" UFC vs. Boxing" is how the Ultimate Fighting Championship is marketing its Saturday night event in Boston, which pits former five-time UFC champion Randy Couture, 47, in a heavyweight fight against former three-division world boxing champion James Toney, 42.
Toney, who was frustrated by his inability to land a boxing title shot at either of the heavyweight Klitschko brothers, turned his attention to the increasingly popular UFC.
"Toney literally stalked us until we caved," UFC owner Lorenzo Fertitta said. "We ultimately agreed this would be interesting, that the public will want it. It's about exposure."
In his role as MMA's greatest advocate, Fertitta has made millions drawing interest from younger sports fans who like their fighting to include knees, elbows, kicking, wrestling and more blood.
But as a former Nevada boxing regulator who's still sensitive to dismissive critiques of his sport by older fight fans, Fertitta acknowledges "there's still a core true to boxers, saying our [MMA] athletes aren't as good as theirs …
"So this is UFC vs. boxing. Those people can tune in and see what a great sport this is. We'll definitely get viewers we haven't had before based on the interest Toney is bringing."
The UFC 118 card is headlined by a lightweight title main event, pitting champion Frank Edgar against the veteran he dethroned, B.J. Penn. Both weighed in at 154 pounds Friday.
Toney — who weighed in at 237, compared to Couture's 220 — has done his best to trumpet the boxing-MMA divide. He has dared Couture to stand and fight instead of resorting to his wrestling strength, implying strongly that such fighting isn't as courageous as boxing. Toney's game plan is to land a world-class punch in smaller four-ounce MMA gloves.
"UFC can't claim supremacy unless Couture comes to boxing, and I'll match whatever he's making for this fight," Toney's boxing promoter Dan Goossen said. "Anything else is just James Toney showing his true warrior spirit, saying damn the torpedoes and conceding to all of the [MMA] rules."
Couture says he doesn't have to defend his toughness or the compelling quality of his own story. He converted from amateur wrestling to accept his first $20,000 MMA payday, one that he parlayed to a slew of high-six-figure purses after his performances and Fertitta's business acumen helped catapult the sport into the mainstream.
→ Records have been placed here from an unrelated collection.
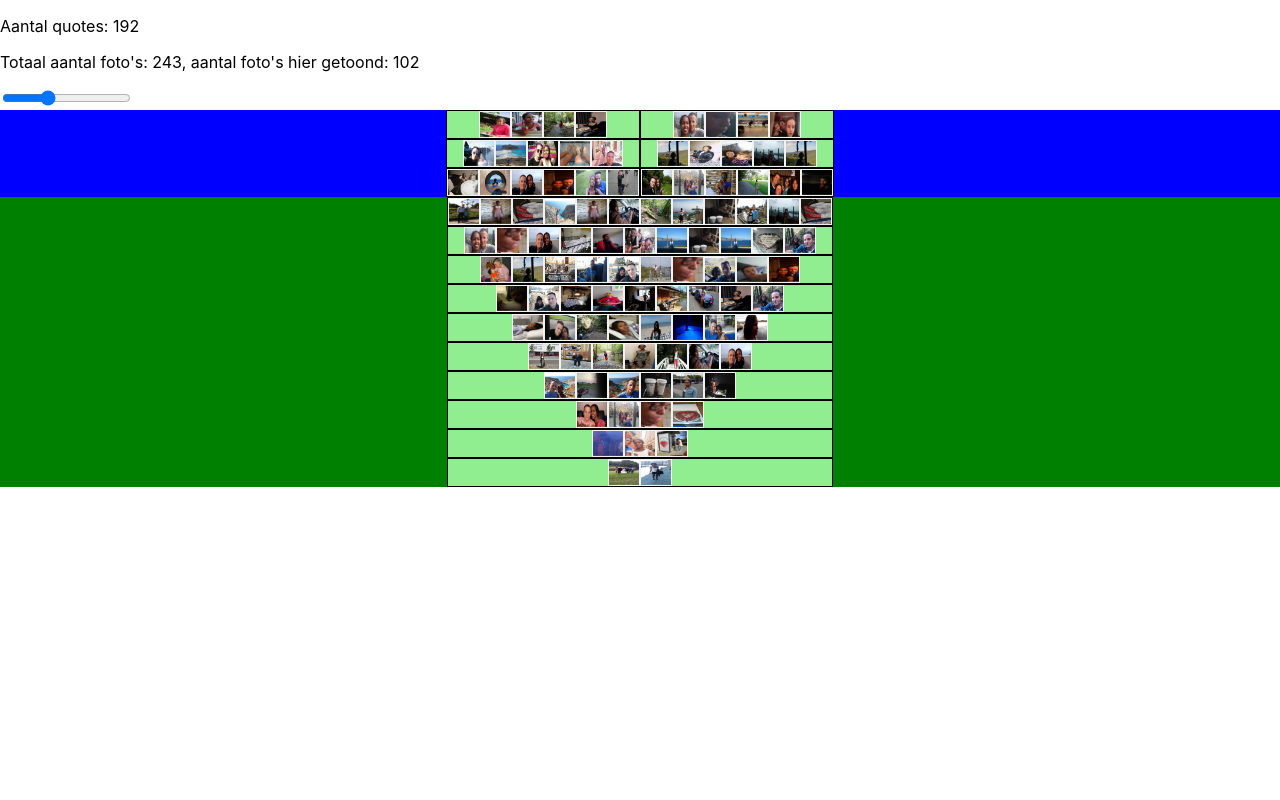
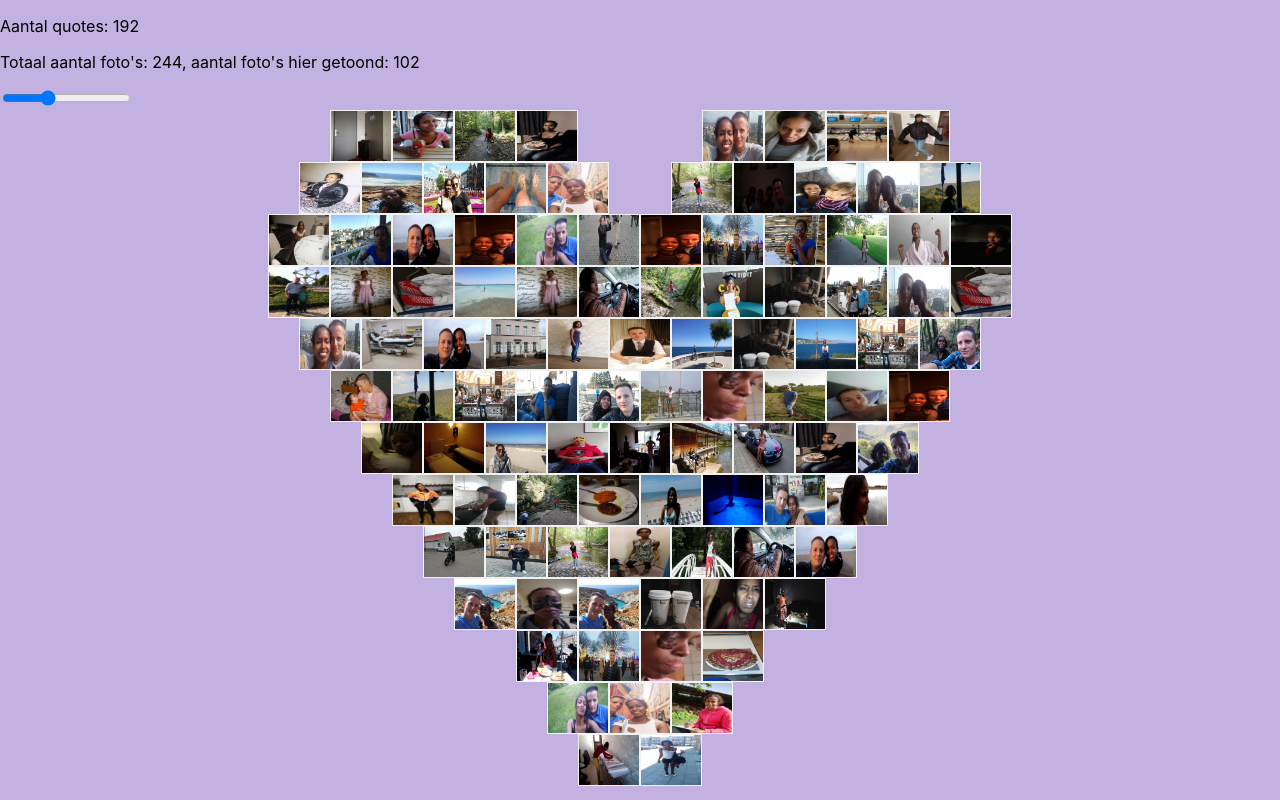
Before and after one commit to samegendo/PJ, a React (Create React App) app: page / in a window 1280 px wide. Built offline with nearby package versions, Linux system fonts and the light colour scheme.

Commit message:
css aangepast flex, achtergrond, ...

```diff
--- a/src/App.css
+++ b/src/App.css
@@ -1,13 +1,23 @@
 .twoTopPartsOfHeartShape {
     display: flex;
     justify-content: center;
-    background-color: blue;
-
+    width: fit-content;
+    margin: auto;
 }
 
 .bottomPartOfHeartShape {
-    display: grid;
-    justify-content: center;
-    background-color: green;
+    width: fit-content;
+    margin: auto;
+}
 
+.totalHeartShape{
+    background-color: #22e380;
+    background-color: #81fbb8;
+    background-color: #C3B1E1;
 }
+
+.head{
+    background-color: #C3B1E1;
+}
+
+/* in index.css staat de achtergrondkleur van de totale body */
--- a/src/App.tsx
+++ b/src/App.tsx
@@ -64,7 +64,8 @@ const App = () => {
   }
 
   return (
-    <div >
+    <div>
+      <div className='head'  >
         <p>Aantal quotes: {teksten.length}</p>
         <p>Totaal aantal foto's: {imageList.length}, aantal foto's hier getoond: {sum(array1voor, array1achter, 1) + sum(array2voor, array2achter, 2) + sum(array3voor, array3achter, 3)}</p>
         <input
@@ -75,20 +76,20 @@ const App = () => {
           value={getSelectedStand}
           onChange={(event) => handleRangeChange2(event?.target.value)}
         />
+      </div>
 
-      <div className='volledighart' >
-        <div className='twoTopPartsOfHeartShape' >
-          {Array(2).fill(null).map(item =>
       <div>
-              {Array(array1voor).fill(null).map((item, index) => <OneRowOfImagesDiv stars={index + array1achter} teksten={teksten} images={imageList} />)}
+        <div className='twoTopPartsOfHeartShape'>
+          <div> {Array(array1voor).fill(null).map((item, index) => <OneRowOfImagesDiv stars={index + array1achter} teksten={teksten} images={imageList} />)}</div>
+          <div> {Array(array1voor).fill(null).map((item, index) => <OneRowOfImagesDiv stars={index + array1achter} teksten={teksten} images={imageList} />)}</div>
         </div>
-          )}
-        </div>
+
         <div className='bottomPartOfHeartShape'>
           {Array(array2voor).fill(null).map((item, index) => <OneRowOfImagesDiv stars={array2achter - index} teksten={teksten} images={imageList} />)}
           {Array(array3voor).fill(null).map((item, index) => <OneRowOfImagesDiv stars={array3achter - index} teksten={teksten} images={imageList} />)}
         </div>
       </div>
+
     </div>
   );
 }
--- a/src/OneImage.css
+++ b/src/OneImage.css
@@ -2,8 +2,8 @@
 /* The flip box container - set the width and height to whatever you want. We have added the border property to demonstrate that the flip itself goes out of the box on hover (remove perspective if you don't want the 3D effect */
 .flip-box {
     background-color: transparent;
-    width: 30px;
-    height: 25px;
+    width: 60px;
+    height: 50px;
     border: 1px solid #f1f1f1;
     perspective: 1000px; /* Remove this if you don't want the 3D effect */
   }
--- a/src/OneRowOfImagesDiv.css
+++ b/src/OneRowOfImagesDiv.css
@@ -1,6 +1,5 @@
 .OneRowOfImagesDiv {
-    background-color: lightgreen;
     display: flex;
     justify-content: center;
-    border: 1px solid black;
+    background-color: transparent;
 }
--- a/src/index.css
+++ b/src/index.css
@@ -5,6 +5,7 @@ body {
     sans-serif;
   -webkit-font-smoothing: antialiased;
   -moz-osx-font-smoothing: grayscale;
+  background-color: #C3B1E1;
 }
 
 code {
```
Also changed, not shown: imgs/IMG_20240103_211049.jpg (added). Lines whose indentation alone changed are shown as unchanged.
"I've been on the up end of the downside, before we got on cable, when people thought this sport would die," Couture said. "We had to overcome a lot of hurdles about the misconceptions. The appreciation for the different dimensions of MMA has grown during the last four or five years.
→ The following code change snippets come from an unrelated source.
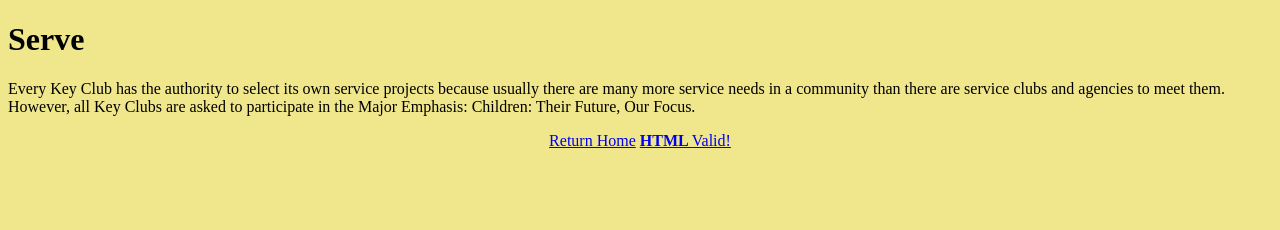
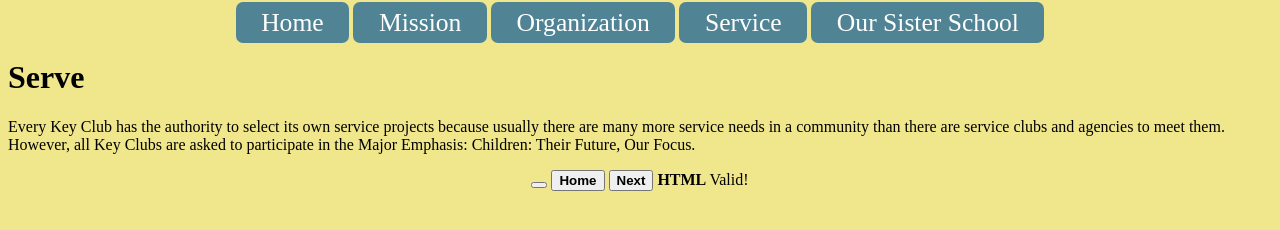
Before and after one commit to gelberorozco/Keyclub, a plain HTML site: page service.html in a window 1280 px wide. Drawn offline with Linux system fonts and the light colour scheme.

Commit message:
Community Service.

```diff
--- a/service.html
+++ b/service.html
@@ -3,11 +3,36 @@
 <head>
 <meta charset="utf-8">
 <title>Service</title>
+<style type="text/css">
+nav {
+    text-align: center;
+}
+nav>a{
+    font-size: 2vw;
+    display: inline;
+    padding-left: 2vw;
+    padding-right: 2vw;
+    padding-bottom: 0.5vw;
+    padding-top: 0.5vw;
+    background-color: #508495;
+    border-radius: 7px;
+    color: #ffffff;
+    text-decoration: none;
+}
 
+
+</style>
 </head>
 
 <body style="background-color:#F0E68C">
 
+<nav>
+<a href="index.html">Home</a>
+<a href="mission.html">Mission</a>
+<a href="organization.html">Organization</a>
+<a href="service.html">Service</a>
+<a href="http://openinternational.org/our-sister-school/">Our Sister School</a>
+</nav>
 
 <h1>Serve</h1>
 
@@ -21,7 +46,9 @@ to participate in the Major Emphasis: Children: Their Future, Our Focus.
 
 <footer style="text-align: center;">
 
-<a href="index.html">Return Home</a>
+<a href="index.html"><button type="<b>Return Home"</b></button></a>
+<a href="mission.html"><button type="home"><b>Home</b></button></a>
+<a href="http://openinternational.org/our-sister-school/"><button type="next"><b>Next</b></button></a
 
 <a href="http://validator.w3.org/check/referer">
 <strong> HTML </strong> Valid! </a>
```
"James [Toney] has done a good job hyping up the boxing people making a lot of comments, and he deserves respect for being willing to step into the cage. But how appreciative is he of the different dimensions? I absolutely intend to find out. It's my job to put him on his back and test him."
Couture and Fertitta both expressed doubt when asked whether future MMA-boxing hybrid fights will follow.
Couture, nearly an 8-1 favorite in Las Vegas sports books, called the Toney fight an "anomaly." But Couture acknowledged other boxers may come to the MMA ring "if James lands that shot he's been talking about." Conversely, should Toney lose, he is unlikely to return to the MMA ring again.
With "UFC vs. Boxing," Couture says, this bout "seems as big as any fight I've ever been in, title fights included. For as long as I've fought, we've been compared to boxers. It's an interesting matchup, and he's an intriguing puzzle to solve."